- A 1977 made-for TV movie, "It Happened One Christmas," with Cloris Leachman winning the angel wings as Clara Odbody and Orson Welles as the wicked Mr. Potter, followed by the inevitable Hallmark Channel film version in 2013
- Four radio adaptations, including one annually aired in Canada
- Several animated versions, including a 30-second synopsis performed by bunnies
- And, of course, the 1946 Frank Capra film with James Stewart and Donna Reed that comes into everyone's minds when the title is mentioned
Gulfshore Playhouse is having none of that. The organization scooped up a Joe Landry adaptation that positions the story as a radio play, but brings in the visual efforts involved to make the sound effects. (It opens Saturday; see the information box accompanying this story.) One of the most most fun effects: walking pairs of shoes across a bed of crunchy cornflakes to mimic the sound of feet on snow.
"It makes me want to have cereal," said Andrea Prestinario, laughing. Preestinario plays Mary Bailey, love, and later wife, of hero George Bailey. Hers may not be the most nourishing role — "Mary has no dimensionality beyond George, which is why people other than men need to write plays," she declared — but Prestinario still loves the story.
"My family and I watch it every Christmas and I sob and sob and sob," she said.

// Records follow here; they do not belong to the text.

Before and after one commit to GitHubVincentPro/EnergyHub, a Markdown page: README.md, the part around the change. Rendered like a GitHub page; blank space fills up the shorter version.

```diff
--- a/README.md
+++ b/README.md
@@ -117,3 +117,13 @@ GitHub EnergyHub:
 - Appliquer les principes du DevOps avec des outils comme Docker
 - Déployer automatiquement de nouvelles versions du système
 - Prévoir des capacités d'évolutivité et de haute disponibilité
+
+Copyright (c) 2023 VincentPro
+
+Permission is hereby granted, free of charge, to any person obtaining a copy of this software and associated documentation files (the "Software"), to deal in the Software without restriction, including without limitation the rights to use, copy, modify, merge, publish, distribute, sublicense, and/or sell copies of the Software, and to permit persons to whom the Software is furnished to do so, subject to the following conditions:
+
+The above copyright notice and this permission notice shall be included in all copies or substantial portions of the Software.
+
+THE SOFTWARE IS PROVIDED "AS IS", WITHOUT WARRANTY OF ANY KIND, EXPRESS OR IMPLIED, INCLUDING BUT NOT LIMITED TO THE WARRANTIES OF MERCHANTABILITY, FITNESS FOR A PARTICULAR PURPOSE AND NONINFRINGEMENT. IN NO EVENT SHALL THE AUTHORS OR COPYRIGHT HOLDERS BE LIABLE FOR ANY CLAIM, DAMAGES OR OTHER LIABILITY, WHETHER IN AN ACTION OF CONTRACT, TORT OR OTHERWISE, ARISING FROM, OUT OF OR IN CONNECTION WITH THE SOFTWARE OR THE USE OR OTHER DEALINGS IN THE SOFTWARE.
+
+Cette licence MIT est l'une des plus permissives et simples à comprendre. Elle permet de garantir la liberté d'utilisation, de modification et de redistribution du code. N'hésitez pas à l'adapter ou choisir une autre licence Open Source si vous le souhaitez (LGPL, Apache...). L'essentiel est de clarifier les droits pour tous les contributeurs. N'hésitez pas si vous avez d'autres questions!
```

She also has found the effects work fascinating.
"It’s a lot of fun. I think it's important getting the nuance of the different foot steps between the high heels whens she's walking briskly and when she walking dejectedly," she said.
"We’re actually using high heels on a piece of wood. The bottom of heels has some metal but we don't want them to sound like taps, so we've been figuring out that difference in sounds."
In fact, as late as Tuesday, director Peter Amster and the cast were fretting over the timbre of the bells that would signal the awarding of angel's wings. In addition to the visual feast, the auditory nutrition is critical.
Andrew Carney is one of the two people acutely aware of that because as Props Master he has to find the right objects to convey the sounds. That included, at one point, ordering a Model T horn to create the early century sounds of George Bailey's childhood and getting it wired for push=button access by the actors.
There's the wine-cork pop gun that someone shoots off at the celebratory moments to denote the uncorking of Champagne. And the metal sheets to denote storm fury. One of the tougher tasks was perfecting the sound of George breaking through the ice in his futile suicide attempt.
Carney's job at Gulfshore Playhouse generally includes such detailed attention to appearance than noise, but he took this on with relish.
"I've had years of experience working in the industry and through networking I've made a lot of connections," he said. He could call on friends for advice and loans for Foley work.
While the public general sees that term, named for sound effects wizard Jack Foley, in films, Foley work can include and dramatic presentation in which one item is substituted for the natural sound to duplicate it better in performance.
"There have been books written about Foley work. And there are bloggers out there," he said.
The one person who won't get to play with sound extensively in this production is Jeffrey Binder, Gulfshore associate artistic director and veteran actor who is playing George Bailey. Binder is speaking in every scene in the play as the hero who realizes the value of his life only after he's shown a world without it.
When he learned he would be playing George, Binder said he stayed away from the film, as much as he admires Stewart's performance.
"You want to find the truth in the play. You don't want to mimic someone else," he said.
It is a beautiful truth, he added.
"(What this story shows) is that one person’s life affects so many others in ways you never even imagine. That your worth in terms of family community friends measured in factors you're never even aware of," he said.
"This play is one of those stories that shows you the merit of human life."
Harriet Howard Heithaus covers arts and entertainment for the Naples Daily News/naplesnews.com. Reach her at 239-213-6091.
'It's a Wonderful Life: A Live Radio Play'
What: Gulfshore Production production of Joe Landry's adaptation of "It's a Wonderful Life" to a radio stage, with audience
Where: Norris Community Center, 755 Eighth Ave. S., Naples 34102
When: Saturday through Dec. 29; 3 and 8 p.m. performances Saturdays and Sundays; 8 p.m. performances Wednesdays through Fridays and two Tuesday performances 8 p.m. Dec. 3 and 17; there is a $35 preview at 8 p.m. Friday, Nov. 15
Tickets: $22-$70; $170 VIP
To buy: gulfshoreplayhouse.org or 866-811-4111
Something else: There are talkbacks and pre-show discussions on various dates; see the website for more information